Robert Russell: About Cups

We all know that special bar or restaurant that will serve you a drink in a takeaway cup and let you hang out with it, whether it’s legal or not.

New Orleans is the center of the beverage-to-go universe. At Pat O’Brien, you can take your Hurricane in a large mug or buy the glass the drink is in and walk straight out the door. Most bars and restaurants in the French Quarter observe this tradition.

Many LSU fans remember a game a few years ago at the University of Florida in Gainesville, the mayor wanted to crack down on the go cups and loud parties. You could have a drink with a group, but you couldn’t bring that same drink across the street to another party. Let’s just say that many LSU fans didn’t make it to the game and their husbands and wives had to bond with them afterward.

The police station was like an LSU meeting; I don’t know if the policy is still in place, but many will never return to this place, it is predicted. With COVID, many states have relaxed regulations. In New York, restaurants closed for a while and one of their lifelines allowed them to sell drinks out of service windows, many of which hadn’t been used for years.

Robert Russell

To-go cocktails provided much-needed revenue for businesses on the verge of bankruptcy. At first, at least 35 states relaxed regulations, an increase of 400%. Michigan’s law is expected to remain in effect until the end of 2025. This, along with curbside meal delivery to pedestrians and motorists, has provided needed cash. Many places allowed the sale of whole bottles of wine, beer, and whiskey. Some restaurants with extensive wine and liquor lists have sold off most of their high-value collections, so they can keep paying their employees.

According to Wine Spectator, sales at high-end restaurants like Barolo Grill in suburban Denver have implemented take-out orders of wine, liquor and beer. This increased sales by 40% in March 2020, and it eventually stabilized around 20% in about a month.

In New York, sales at the Anfora wine bar on 8th Avenue near the Whitney Museum increased by 10-30%. Many restaurants, especially those that were wine-focused, used virtual tastings and classes, in addition to stock clearance. Wine-loving restaurants had advantages over retailers.

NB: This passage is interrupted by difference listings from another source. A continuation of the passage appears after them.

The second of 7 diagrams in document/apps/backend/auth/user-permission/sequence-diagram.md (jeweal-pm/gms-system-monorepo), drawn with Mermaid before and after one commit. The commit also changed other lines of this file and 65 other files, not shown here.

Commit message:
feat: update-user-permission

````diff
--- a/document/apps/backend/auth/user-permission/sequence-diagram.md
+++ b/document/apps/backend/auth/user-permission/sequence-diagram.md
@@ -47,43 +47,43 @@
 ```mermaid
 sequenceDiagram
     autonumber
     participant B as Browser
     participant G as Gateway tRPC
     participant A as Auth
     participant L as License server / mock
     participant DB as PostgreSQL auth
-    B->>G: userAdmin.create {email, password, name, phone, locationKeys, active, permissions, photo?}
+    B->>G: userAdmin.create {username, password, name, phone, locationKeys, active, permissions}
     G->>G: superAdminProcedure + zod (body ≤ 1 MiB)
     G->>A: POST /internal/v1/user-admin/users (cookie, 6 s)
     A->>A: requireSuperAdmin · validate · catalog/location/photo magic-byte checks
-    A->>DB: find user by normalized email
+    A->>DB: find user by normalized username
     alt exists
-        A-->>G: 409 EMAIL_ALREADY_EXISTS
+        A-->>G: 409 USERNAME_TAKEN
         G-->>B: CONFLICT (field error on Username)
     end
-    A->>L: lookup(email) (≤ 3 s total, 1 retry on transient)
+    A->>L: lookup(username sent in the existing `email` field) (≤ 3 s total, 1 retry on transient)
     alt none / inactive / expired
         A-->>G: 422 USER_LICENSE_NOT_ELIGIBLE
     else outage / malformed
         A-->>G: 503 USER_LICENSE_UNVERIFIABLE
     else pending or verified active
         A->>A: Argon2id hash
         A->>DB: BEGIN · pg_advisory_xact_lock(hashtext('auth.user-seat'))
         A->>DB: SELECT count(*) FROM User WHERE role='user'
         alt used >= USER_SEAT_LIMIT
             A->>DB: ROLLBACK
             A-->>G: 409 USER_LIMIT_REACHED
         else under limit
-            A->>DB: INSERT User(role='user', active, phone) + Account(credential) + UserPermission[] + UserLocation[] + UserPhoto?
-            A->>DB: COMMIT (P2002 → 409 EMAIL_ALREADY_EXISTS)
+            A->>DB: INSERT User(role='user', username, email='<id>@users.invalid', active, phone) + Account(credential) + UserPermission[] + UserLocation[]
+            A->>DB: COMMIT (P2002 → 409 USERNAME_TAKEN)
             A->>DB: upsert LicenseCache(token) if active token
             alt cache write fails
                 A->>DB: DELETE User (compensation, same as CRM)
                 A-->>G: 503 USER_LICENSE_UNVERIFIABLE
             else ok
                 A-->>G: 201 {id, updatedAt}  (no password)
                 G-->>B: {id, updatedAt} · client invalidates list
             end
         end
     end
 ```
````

Restaurants with strong wine programs, in major markets, typically source rare, highly allocated wines not available to retailers. Thus, what the government gives, it can also take back. In New York, take-out has been so successful that the legislator will extend these practices indefinitely.

More from Robert Russell:Get to know the other wine

However, after months of trial and error, no such legislation has been passed. Liquor store and distributor lobbyists have overwhelmed the restaurant industry with tons of cold hard cash for politicians. The new governor, Kathy Hochul, and the legislature are planning to run another race right now. Many are hoping the restaurant lobby can compete this time around because with consumer support the legislation should have been a sure winner last year.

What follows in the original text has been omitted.